My outlook on teaching is an extension of my outlook as a learner. One of the most influential moments for me as a student occurred in my junior year of high school. I was struggling in a large public high school, trying to find an academic identity. As long as I could remember I enjoyed a love of language, with a corresponding confidence and fluency. But math was especially difficult for me, until we began to study programming using the Apple IIe. I had a IIe at home, and spent much of my free time reading books on programming, starting with BASIC, but gradually – if fruitlessly – groping toward machine language. All of this pre-internet era programming was self-taught, and I desperately looked toward my math teacher for mentoring. Mostly, I sought approval of my coding skills from a teacher whose subject area had long excluded me. I sought disciplinary authorization.
In retrospect, I grimace in thinking of how much influence I handed over to this one overworked man’s opinion.After several units in IIe programming I had established credibility with my classmates as an “expert” in programming. But my coding solutions were always my own, reflecting my mishmash knowledge of code, commands, syntax, all learned outside of class, while the solutions my peers developed reflected a mathematical sensibility of one correct solution to be dispensed by the teacher.
I found in coding the power of mathematical analysis in the form of language – an interdisciplinary connection that I still explore today. My pursuit of authorization came to a close when the teacher announced a list of students who could tutor others in programming. When another student raised her hand and asked if students could see me, the teacher responded “Only if you have some kind of weird problem the others can’t solve.”
I carry this moment in learning into my life as a teacher for several reasons. Firstly, I memorialize it to recall just how much influence a teacher can have in a student’s world. Though students at the post-secondary level differ from high school learners, I am motivated by the fact that if I am doing my job I well, I will have a profound effect on my students’ lives. And while I’d like to say that after that formative moment in high school I quit seeking authorization of my learning style from any particular discipline, it’s simply not true. Sadly, it has taken years for me to quit seeking approval for pursuing ideas which don’t readily fit in the academy’s current classification of knowledge. I try to give students the authorization to explore their ideas as well as erode my own ability to authorize them. My learning style, which called for the ability to experiment with various disciplines, predisposed me to the humanities. It is for this reason exactly that I teach an exploration of the humanities through technology.

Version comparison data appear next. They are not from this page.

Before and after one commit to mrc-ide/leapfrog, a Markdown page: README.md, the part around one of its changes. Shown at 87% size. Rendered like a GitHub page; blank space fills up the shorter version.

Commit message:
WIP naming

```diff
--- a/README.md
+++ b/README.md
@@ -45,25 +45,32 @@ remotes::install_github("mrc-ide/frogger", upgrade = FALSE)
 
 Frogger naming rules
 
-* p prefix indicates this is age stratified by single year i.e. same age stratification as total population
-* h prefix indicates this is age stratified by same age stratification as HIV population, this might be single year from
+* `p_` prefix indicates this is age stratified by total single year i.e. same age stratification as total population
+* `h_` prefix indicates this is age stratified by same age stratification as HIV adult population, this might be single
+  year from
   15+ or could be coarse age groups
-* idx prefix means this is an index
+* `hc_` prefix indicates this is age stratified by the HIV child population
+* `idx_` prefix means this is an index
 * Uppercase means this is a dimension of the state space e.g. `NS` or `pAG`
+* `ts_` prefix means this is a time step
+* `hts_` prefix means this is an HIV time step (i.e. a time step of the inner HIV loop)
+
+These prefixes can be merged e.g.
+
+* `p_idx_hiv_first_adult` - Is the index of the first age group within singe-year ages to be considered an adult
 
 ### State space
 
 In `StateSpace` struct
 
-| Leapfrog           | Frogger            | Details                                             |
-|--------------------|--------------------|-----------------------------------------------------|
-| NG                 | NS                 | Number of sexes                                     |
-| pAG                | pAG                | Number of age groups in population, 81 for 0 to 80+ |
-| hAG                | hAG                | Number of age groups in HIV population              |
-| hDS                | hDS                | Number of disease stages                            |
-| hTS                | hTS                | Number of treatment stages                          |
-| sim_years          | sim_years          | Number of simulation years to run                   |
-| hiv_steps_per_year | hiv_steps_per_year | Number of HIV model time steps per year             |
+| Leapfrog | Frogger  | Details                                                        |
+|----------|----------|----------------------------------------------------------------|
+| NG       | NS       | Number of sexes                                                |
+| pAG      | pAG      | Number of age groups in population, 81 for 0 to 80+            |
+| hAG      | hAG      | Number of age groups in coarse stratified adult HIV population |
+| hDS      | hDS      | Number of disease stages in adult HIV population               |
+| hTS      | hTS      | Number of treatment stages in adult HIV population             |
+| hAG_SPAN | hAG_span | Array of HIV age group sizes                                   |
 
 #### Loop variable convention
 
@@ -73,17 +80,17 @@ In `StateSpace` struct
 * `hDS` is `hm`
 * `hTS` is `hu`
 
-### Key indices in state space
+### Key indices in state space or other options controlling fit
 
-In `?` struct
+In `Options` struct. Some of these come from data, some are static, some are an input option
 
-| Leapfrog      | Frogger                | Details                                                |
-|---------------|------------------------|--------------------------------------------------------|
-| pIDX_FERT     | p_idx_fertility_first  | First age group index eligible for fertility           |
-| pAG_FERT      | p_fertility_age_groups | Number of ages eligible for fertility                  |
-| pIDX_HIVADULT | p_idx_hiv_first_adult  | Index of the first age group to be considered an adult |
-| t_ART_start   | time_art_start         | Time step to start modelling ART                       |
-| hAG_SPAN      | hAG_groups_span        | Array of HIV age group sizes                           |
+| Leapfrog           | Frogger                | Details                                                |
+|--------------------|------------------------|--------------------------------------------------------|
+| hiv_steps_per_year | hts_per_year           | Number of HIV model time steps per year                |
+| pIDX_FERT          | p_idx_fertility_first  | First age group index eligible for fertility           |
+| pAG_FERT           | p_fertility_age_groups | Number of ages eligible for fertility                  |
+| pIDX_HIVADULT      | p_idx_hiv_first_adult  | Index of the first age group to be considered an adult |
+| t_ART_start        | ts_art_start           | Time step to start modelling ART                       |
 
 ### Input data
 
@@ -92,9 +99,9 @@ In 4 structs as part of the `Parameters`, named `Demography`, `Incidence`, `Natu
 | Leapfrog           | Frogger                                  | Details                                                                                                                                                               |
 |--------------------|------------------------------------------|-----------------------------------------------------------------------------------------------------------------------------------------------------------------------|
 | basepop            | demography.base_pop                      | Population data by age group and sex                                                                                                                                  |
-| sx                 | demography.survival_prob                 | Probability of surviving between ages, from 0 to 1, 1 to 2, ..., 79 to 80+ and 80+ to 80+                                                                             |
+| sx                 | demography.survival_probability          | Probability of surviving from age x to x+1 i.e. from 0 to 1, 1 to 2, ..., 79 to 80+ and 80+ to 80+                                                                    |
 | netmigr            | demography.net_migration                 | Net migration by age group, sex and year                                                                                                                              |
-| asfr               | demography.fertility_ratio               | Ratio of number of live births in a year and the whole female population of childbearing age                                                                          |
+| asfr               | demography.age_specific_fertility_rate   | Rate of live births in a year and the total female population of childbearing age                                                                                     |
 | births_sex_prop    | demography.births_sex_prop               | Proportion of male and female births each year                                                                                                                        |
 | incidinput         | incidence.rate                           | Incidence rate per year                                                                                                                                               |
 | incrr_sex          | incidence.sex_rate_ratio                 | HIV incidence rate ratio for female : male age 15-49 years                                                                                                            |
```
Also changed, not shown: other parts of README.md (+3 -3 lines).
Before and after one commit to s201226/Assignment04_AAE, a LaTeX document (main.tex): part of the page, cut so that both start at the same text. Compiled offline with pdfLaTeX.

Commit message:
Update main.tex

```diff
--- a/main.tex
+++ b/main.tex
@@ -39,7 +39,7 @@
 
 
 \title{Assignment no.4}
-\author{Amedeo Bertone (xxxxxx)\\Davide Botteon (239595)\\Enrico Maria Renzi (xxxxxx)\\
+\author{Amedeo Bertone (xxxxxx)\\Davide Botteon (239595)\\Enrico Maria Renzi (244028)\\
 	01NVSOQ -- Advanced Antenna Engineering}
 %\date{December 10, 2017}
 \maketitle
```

My students will apply their writing skills in an environment I can scarcely imagine. The more I know about changes in technology, audience, and disciplinary boundaries, the more I value the humanistic principles of community located in the rhetoric of thinkers like Aristotle, and the more I teach critical thinking, reading, and writing skills, sound literary analysis, and the flexibility to transfer these skills into new environments. Law professor Yochai Benkler observes that if, in a networked society, knowledge is publicly accessible and the costs of writing and publishing are fairly flat, then the sole remaining scarce resource for productivity is human creativity. I develop my students so that they may provide that creativity. The best way to do so is to train them through English studies, but with an ability to think beyond disciplinary boundaries. I want my students to know a love of language. But I choose to develop that love of language where we find it, whether it be in rhetoric, composition, literature, or programming, and doing so is the development of that very creativity students need from a college education. They will live in an age with unparalleled possibilities for these pursuits to inform each other, and I feel that my own approach to language will serve them well.